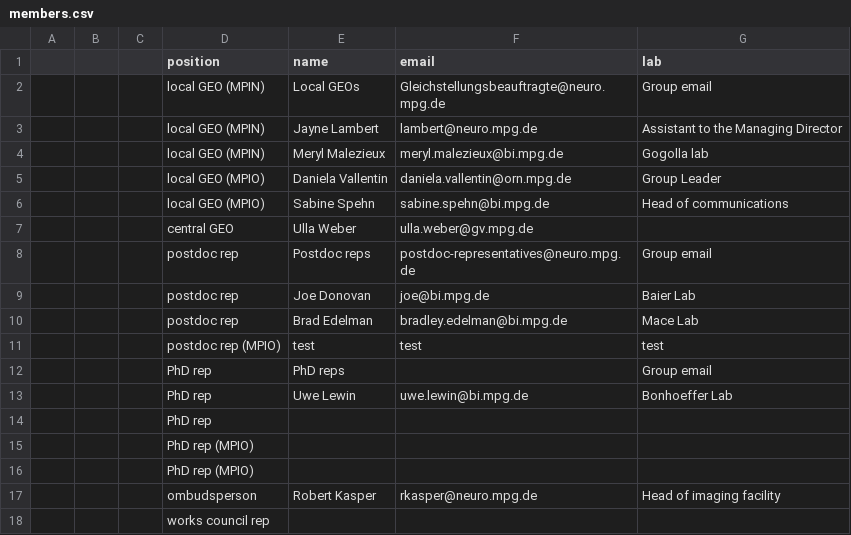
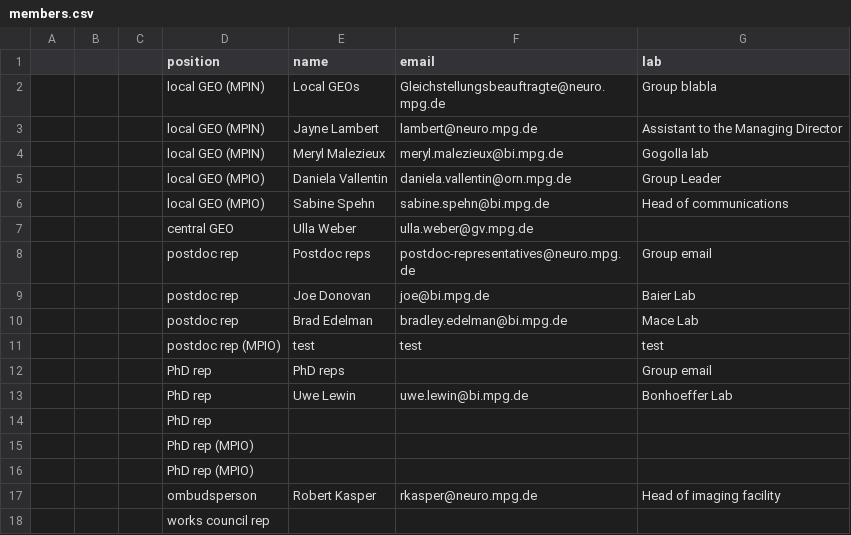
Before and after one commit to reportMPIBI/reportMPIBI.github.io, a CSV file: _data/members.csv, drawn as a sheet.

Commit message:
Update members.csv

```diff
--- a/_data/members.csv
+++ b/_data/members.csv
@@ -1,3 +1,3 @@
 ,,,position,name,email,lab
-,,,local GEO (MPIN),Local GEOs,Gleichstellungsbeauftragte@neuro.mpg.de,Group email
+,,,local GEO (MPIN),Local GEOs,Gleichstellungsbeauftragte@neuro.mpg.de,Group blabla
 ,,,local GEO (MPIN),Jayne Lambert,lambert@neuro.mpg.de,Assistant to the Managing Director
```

—————

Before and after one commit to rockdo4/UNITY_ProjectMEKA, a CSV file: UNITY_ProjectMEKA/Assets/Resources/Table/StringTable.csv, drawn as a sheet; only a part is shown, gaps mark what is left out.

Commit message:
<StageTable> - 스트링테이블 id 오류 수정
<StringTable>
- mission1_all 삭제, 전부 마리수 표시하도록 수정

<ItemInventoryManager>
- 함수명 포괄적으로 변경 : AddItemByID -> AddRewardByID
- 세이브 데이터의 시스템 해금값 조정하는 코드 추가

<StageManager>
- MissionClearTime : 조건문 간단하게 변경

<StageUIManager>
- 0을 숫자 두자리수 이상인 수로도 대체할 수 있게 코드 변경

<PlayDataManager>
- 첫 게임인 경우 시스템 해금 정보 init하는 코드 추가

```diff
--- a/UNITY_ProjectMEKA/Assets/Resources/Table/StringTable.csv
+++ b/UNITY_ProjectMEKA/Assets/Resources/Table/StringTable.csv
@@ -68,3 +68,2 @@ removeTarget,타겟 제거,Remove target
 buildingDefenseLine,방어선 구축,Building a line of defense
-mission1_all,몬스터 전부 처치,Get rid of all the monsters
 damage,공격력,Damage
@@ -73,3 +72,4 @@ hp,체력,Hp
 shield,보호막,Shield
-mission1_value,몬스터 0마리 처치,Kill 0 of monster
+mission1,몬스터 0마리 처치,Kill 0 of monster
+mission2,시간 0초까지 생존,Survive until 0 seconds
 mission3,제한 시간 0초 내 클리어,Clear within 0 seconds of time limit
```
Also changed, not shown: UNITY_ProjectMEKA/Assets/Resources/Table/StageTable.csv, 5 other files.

—————

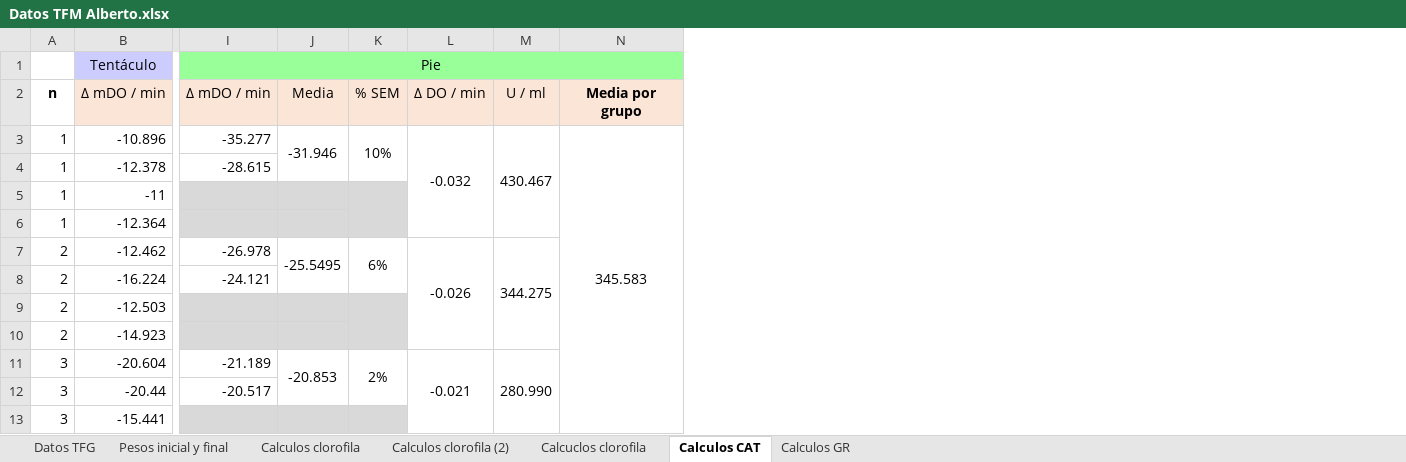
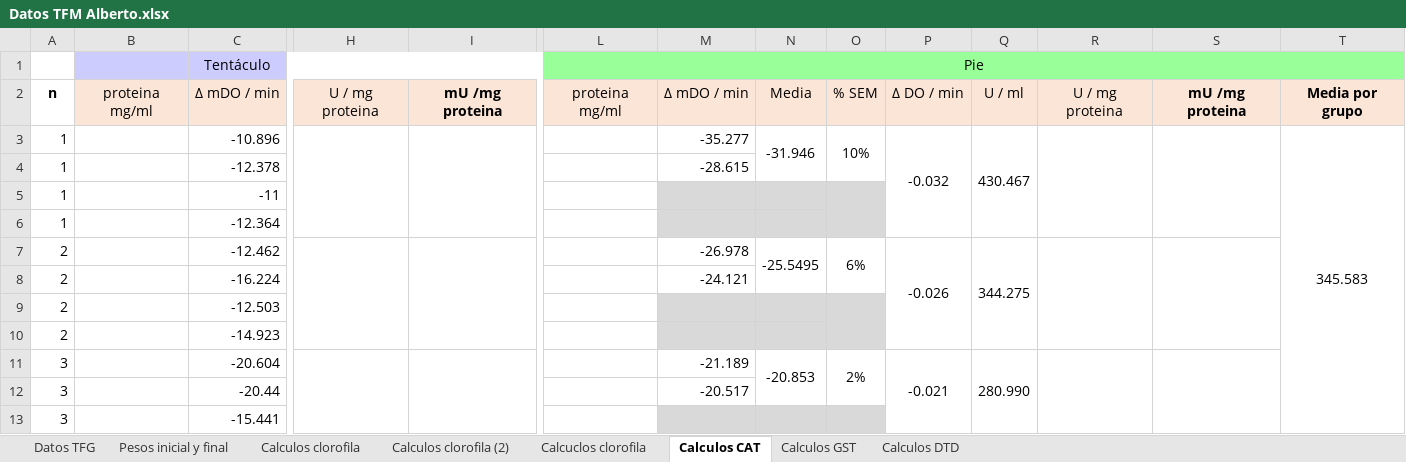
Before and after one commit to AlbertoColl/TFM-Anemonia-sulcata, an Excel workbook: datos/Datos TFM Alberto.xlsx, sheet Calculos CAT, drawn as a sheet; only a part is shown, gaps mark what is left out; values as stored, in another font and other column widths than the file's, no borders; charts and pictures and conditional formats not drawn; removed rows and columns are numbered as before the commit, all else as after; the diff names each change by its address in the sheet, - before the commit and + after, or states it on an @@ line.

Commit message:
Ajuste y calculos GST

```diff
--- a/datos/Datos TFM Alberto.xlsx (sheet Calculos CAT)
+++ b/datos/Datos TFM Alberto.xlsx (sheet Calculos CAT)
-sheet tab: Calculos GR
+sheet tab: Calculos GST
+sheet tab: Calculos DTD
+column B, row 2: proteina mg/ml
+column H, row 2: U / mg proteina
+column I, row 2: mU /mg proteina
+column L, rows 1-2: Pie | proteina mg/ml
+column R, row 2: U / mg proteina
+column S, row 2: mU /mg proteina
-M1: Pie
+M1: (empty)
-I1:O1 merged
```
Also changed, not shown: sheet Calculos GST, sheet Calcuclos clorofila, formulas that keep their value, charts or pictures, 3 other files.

—————

How to complete this task | How many of the lines in these entries hold "proteina"? Report only the count.

The answer | 6